*** Block opens ***

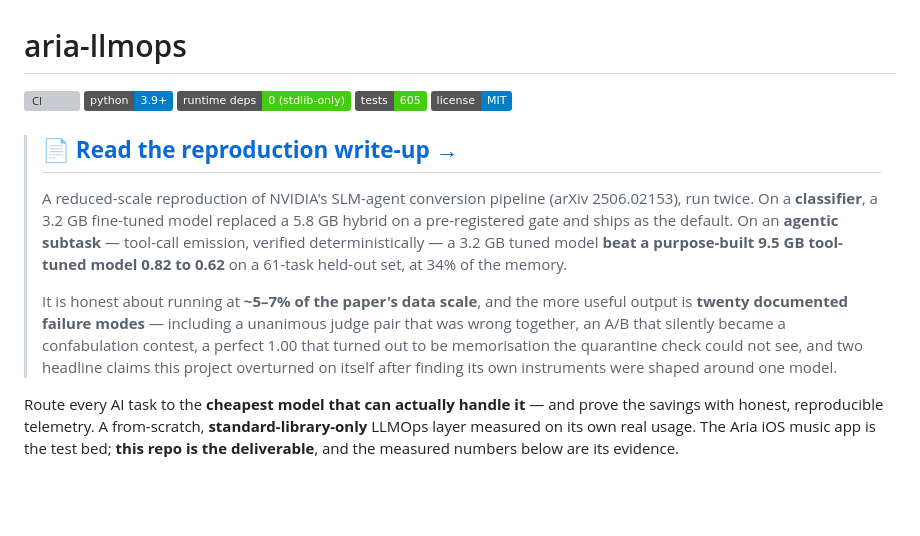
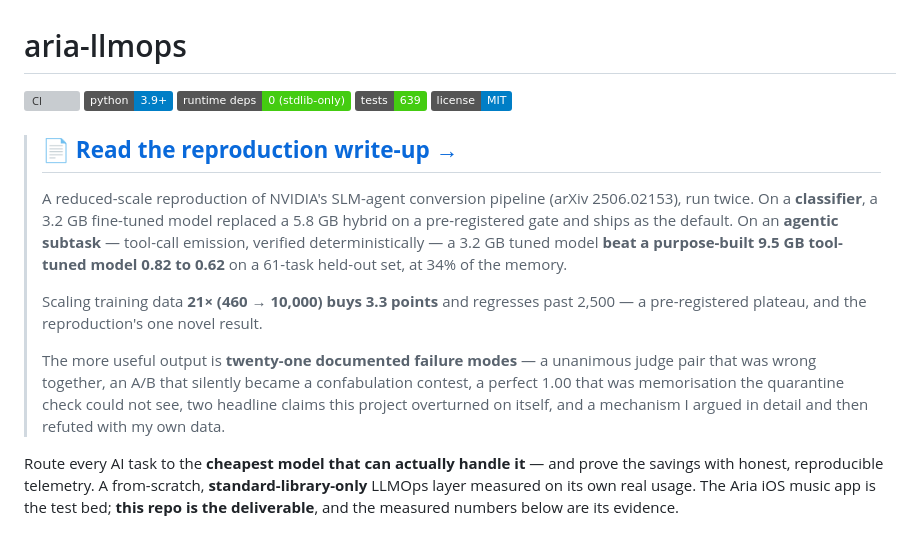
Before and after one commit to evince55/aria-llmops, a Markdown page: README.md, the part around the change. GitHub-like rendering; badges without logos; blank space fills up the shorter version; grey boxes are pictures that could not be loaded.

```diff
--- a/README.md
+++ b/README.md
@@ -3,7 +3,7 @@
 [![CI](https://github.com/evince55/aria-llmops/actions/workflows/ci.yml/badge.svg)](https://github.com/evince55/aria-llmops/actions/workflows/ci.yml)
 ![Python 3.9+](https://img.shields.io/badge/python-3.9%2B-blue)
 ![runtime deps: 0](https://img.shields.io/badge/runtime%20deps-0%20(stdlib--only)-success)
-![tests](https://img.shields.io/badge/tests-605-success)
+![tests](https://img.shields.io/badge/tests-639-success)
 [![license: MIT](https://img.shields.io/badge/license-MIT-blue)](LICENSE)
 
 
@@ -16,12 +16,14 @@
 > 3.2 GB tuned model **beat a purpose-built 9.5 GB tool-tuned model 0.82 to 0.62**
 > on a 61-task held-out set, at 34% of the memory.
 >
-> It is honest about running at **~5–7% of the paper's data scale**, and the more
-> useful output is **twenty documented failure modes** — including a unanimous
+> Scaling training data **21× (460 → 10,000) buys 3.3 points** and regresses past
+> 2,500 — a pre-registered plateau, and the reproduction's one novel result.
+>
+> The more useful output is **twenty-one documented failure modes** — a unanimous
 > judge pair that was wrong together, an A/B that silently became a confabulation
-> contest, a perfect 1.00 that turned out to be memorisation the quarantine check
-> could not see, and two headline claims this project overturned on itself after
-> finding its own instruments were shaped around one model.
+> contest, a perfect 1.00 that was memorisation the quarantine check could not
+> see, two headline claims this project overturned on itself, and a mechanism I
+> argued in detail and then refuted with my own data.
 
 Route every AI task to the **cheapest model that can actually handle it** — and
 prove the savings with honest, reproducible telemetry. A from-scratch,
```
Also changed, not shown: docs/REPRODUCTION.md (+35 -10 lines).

*** Block closes ***

When you copy the records above, keep every word exact and drop the pictures.

ANSWER:
Before and after one commit to evince55/aria-llmops, a Markdown page: README.md, the part around the change. GitHub-like rendering; badges without logos; blank space fills up the shorter version; grey boxes are pictures that could not be loaded.

```diff
--- a/README.md
+++ b/README.md
@@ -3,7 +3,7 @@
 [![CI](https://github.com/evince55/aria-llmops/actions/workflows/ci.yml/badge.svg)](https://github.com/evince55/aria-llmops/actions/workflows/ci.yml)
 ![Python 3.9+](https://img.shields.io/badge/python-3.9%2B-blue)
 ![runtime deps: 0](https://img.shields.io/badge/runtime%20deps-0%20(stdlib--only)-success)
-![tests](https://img.shields.io/badge/tests-605-success)
+![tests](https://img.shields.io/badge/tests-639-success)
 [![license: MIT](https://img.shields.io/badge/license-MIT-blue)](LICENSE)
 
 
@@ -16,12 +16,14 @@
 > 3.2 GB tuned model **beat a purpose-built 9.5 GB tool-tuned model 0.82 to 0.62**
 > on a 61-task held-out set, at 34% of the memory.
 >
-> It is honest about running at **~5–7% of the paper's data scale**, and the more
-> useful output is **twenty documented failure modes** — including a unanimous
+> Scaling training data **21× (460 → 10,000) buys 3.3 points** and regresses past
+> 2,500 — a pre-registered plateau, and the reproduction's one novel result.
+>
+> The more useful output is **twenty-one documented failure modes** — a unanimous
 > judge pair that was wrong together, an A/B that silently became a confabulation
-> contest, a perfect 1.00 that turned out to be memorisation the quarantine check
-> could not see, and two headline claims this project overturned on itself after
-> finding its own instruments were shaped around one model.
+> contest, a perfect 1.00 that was memorisation the quarantine check could not
+> see, two headline claims this project overturned on itself, and a mechanism I
+> argued in detail and then refuted with my own data.
 
 Route every AI task to the **cheapest model that can actually handle it** — and
 prove the savings with honest, reproducible telemetry. A from-scratch,
```
Also changed, not shown: docs/REPRODUCTION.md (+35 -10 lines).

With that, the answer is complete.